I’m rather happy with how he came out. I’m also waaaay under my poly budget, set at 20,000tris and only coming in at 10k. This is meant to be a one-on-one fighting game, so I have a lot of elbow room with polys, even more considering how under budget I came in for this particular Issun costume (I’m planning several for each character). From here, he’ll be UV Mapped and taken into Mudbox for sculpting and eventually normal mapping. I’ll post those results when they’re ready!

Base 18: Environment

Technically, the mesh is done, but as he was part of an assignment, I decided to give him an environment and animate a fly-through as well. It was a lot of work (all of this happened over 5 weeks), but it was worth it to get to pose the model and really flex the artist muscles.

The first thing I did, with the help of an environmental artist friend of mine, is spruce up and refine the design of an existing environmental concept. I was going for a sort of mystical spring at night, surrounded by trees. The backdrop was painted first, to reduce some of the workload, and placed on a flat surface. Two other planes were then created, one for the ground, and one for the water.

Next, the topology of the land is created with a combination of soft selection and manual dexterity.

Now, I’ve created some spheres and molded them into what, with texturing, will become runic rocks.

Next, the first tree is created from a cylinder, the branches extruded from select faces.

Some additional loops are created to define shapes, and give me more room to shape both the trunk and branches. As the tops of the trees will not be (generally) visible, they are left out.

The tree is then duplicated and further manipulated to go along with the original concept art painting.

The initial concept art is here. The couple in the water are sketched by me, the background was painted by the ever-talented Scott Xie, my friend and trusted environmental artist.

The video fly-through will be uploaded to the website and the link updated and posted here once that’s done. In the meantime, here’s a screenshot. As you can see, mushrooms were added to the trees, as well as water reeds, to give the environment more life.

Thanks for following along, folks!

Base 17: Skinning

This part is relatively easy, but time consuming, so I didn’t document too much of it. Basically, it takes part in two steps…two very loooooooooooong steps. First, use Maya’s capsules to get the general shape of the weights.

After that’s done for the various joints of the body, I then go in and manually fix it up with the weight painting tool. Not hard, but a little tedious. I had music to keep me company and keep it from getting boring.
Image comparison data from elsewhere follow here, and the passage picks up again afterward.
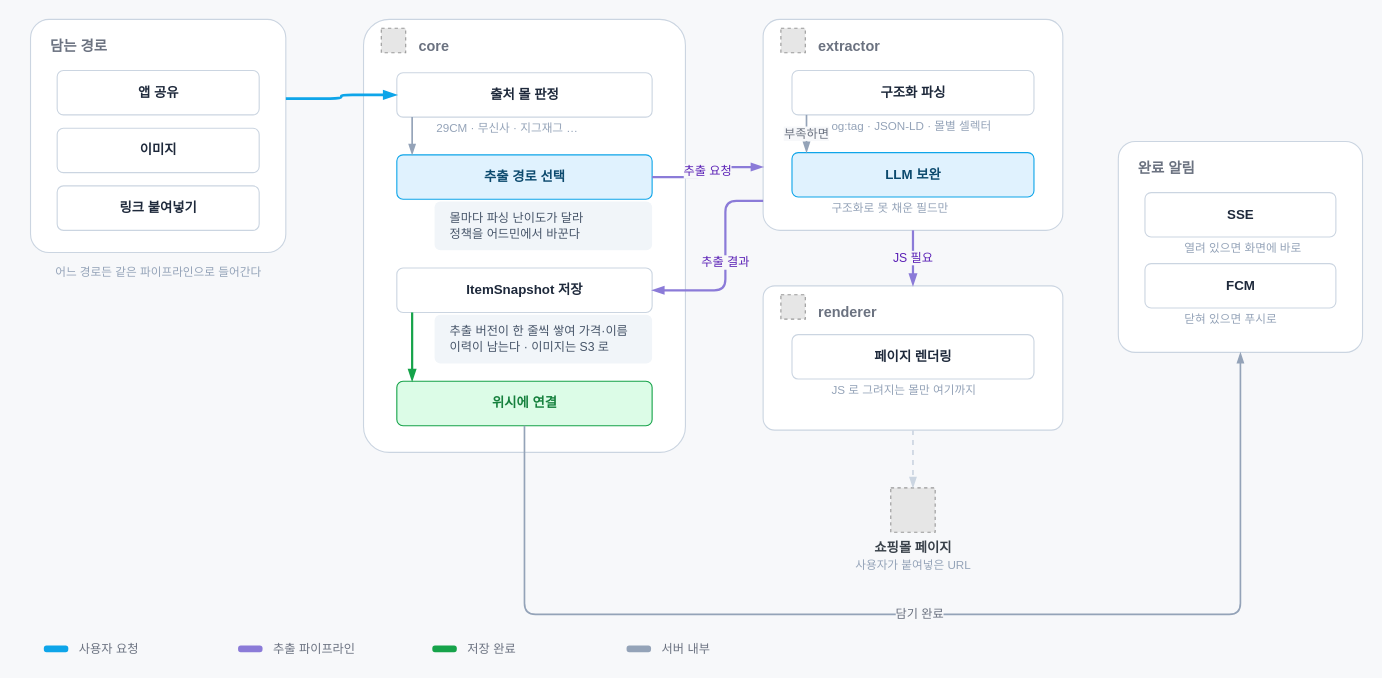
The draw.io diagram docs/architecture/piki-architecture-3-wishlist.drawio in TeamPiKi/core, before the edit. Source tidied: cells renumbered, new cells numbered last; positions are measured from the earlier drawing's top-left corner, leaving out a move shared by most shapes. Both pictures are drawn from the tidied source at 111%, with x=0, y=0 at pixel (19, 19). Pictures stored in the file or linked from it are replaced by grey dashed boxes.
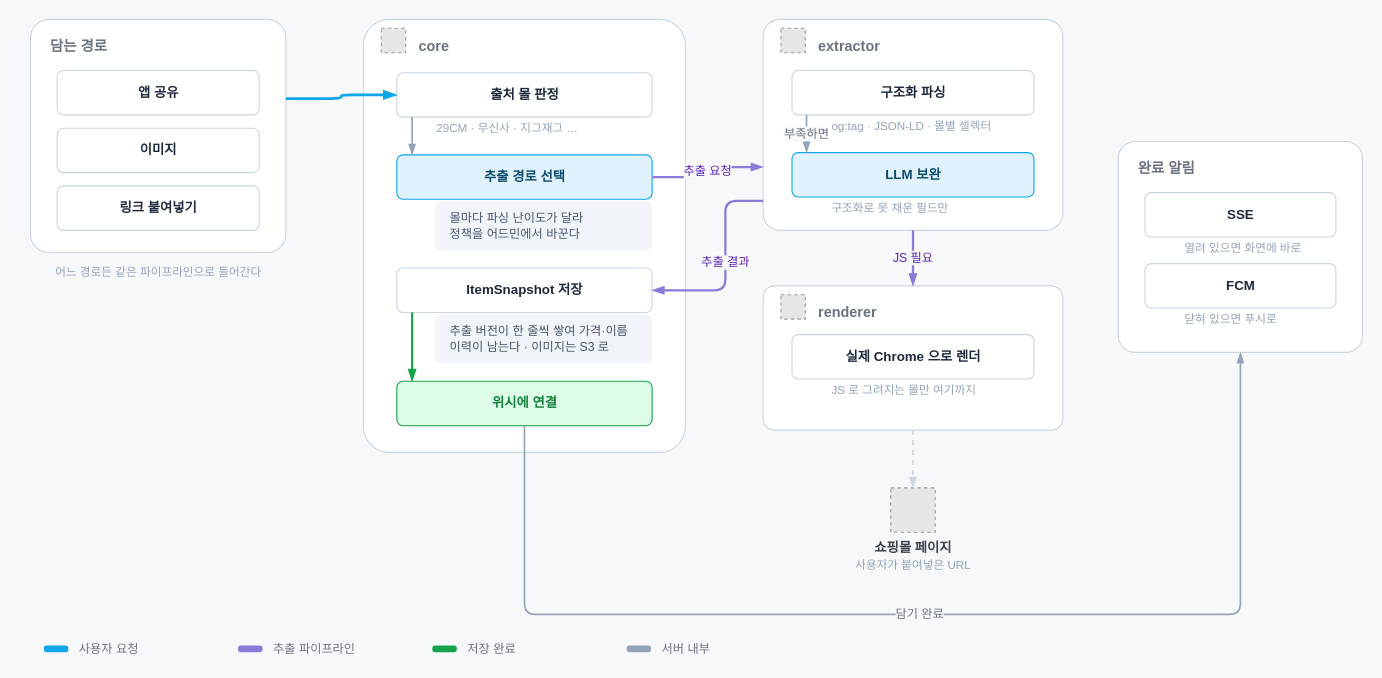
The same diagram, later.

The change refers to these unchanged cells:
```xml
<mxCell id="25" value="renderer" style="rounded=1;arcSize=8;fillColor=#FFFFFF;strokeColor=#CBD5E1;verticalAlign=top;align=left;spacingLeft=48;spacingTop=10;fontSize=13;fontColor=#6B7280;fontStyle=1;html=1;" parent="1" vertex="1">
  <mxGeometry x="670" y="240" width="270" height="130" as="geometry" />
</mxCell>
```

Diff of the diagram source:
```diff
@@
-    <mxCell id="27" value="페이지 렌더링" style="rounded=1;arcSize=14;fillColor=#FFFFFF;strokeColor=#CBD5E1;fontColor=#1E293B;fontSize=12;fontStyle=1;html=1;verticalAlign=middle;" parent="25" vertex="1">
+    <mxCell id="27" value="실제 Chrome 으로 렌더" style="rounded=1;arcSize=14;fillColor=#FFFFFF;strokeColor=#CBD5E1;fontColor=#1E293B;fontSize=12;fontStyle=1;html=1;verticalAlign=middle;" parent="25" vertex="1">
       <mxGeometry x="26" y="44" width="218" height="40" as="geometry" />
     </mxCell>
```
Once all that’s done, we have the final rig.

Base 16: Rigging

Rigging is something I used to be afraid of, until I dove right in and discarded all apprehension. It’s actually rather fun, once you get the hang of it! The start is pretty straight-forward. For now, I just need a very basic rig. When I have a clearer idea of what I’ll need this model for, I can go in and tailor the rig to the project.

Once the profile-view joints have been placed, I move on to the arms. This is where it gets a little annoying. I’ve left my model in a relaxed T-pose to help maintain proper deformation during animation. It’s probably the better way to rig, but it does complicate some thing a bit. Moving joints around and trying to align them perfectly takes some time, and Snapping only shortens the workload so much.

The hands are done next, aligning them both with the mesh and the axis of the joints as well.

And that’s pretty much it! I mirror the arm and leg joints over to the other side, which is literally just a few button clicks. Afterward, I start building in the controls with which to manipulate the rig.

Special thanks to Digital Tutors for showing me some tips and tricks along the way!